What this task involves:
Count how many lines in the entries below hold the string "accounts", and respond with that number only.

Detected change data
+++++

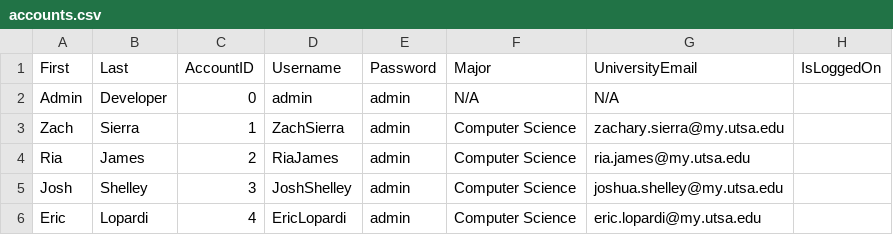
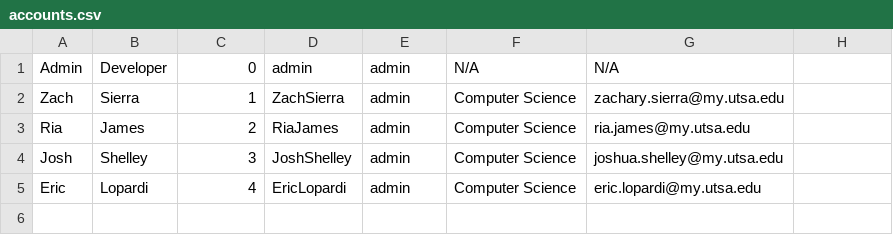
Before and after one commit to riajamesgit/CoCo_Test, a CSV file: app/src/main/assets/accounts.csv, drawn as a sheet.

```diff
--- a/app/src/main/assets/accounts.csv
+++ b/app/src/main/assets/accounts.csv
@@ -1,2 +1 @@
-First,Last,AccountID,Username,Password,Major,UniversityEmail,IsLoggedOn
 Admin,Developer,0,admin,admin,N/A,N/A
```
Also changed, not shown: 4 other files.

+++++

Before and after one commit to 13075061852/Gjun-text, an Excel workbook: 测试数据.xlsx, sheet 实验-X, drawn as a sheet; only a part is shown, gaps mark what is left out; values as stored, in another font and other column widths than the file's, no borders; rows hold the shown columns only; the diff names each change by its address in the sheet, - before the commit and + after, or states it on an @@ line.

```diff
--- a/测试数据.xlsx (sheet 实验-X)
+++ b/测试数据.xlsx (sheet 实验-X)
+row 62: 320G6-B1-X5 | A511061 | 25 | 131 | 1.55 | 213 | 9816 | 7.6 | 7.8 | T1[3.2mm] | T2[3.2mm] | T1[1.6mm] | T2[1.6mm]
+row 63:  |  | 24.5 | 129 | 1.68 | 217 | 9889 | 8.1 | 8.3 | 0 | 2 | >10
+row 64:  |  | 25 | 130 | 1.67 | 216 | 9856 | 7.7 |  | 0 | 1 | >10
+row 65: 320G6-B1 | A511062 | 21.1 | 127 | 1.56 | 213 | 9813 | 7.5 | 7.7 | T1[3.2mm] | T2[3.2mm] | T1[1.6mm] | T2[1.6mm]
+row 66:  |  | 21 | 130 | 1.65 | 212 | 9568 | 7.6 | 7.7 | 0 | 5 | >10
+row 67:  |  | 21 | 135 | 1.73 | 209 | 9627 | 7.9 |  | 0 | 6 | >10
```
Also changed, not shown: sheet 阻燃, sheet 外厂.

+++++

Result of this exercise:
3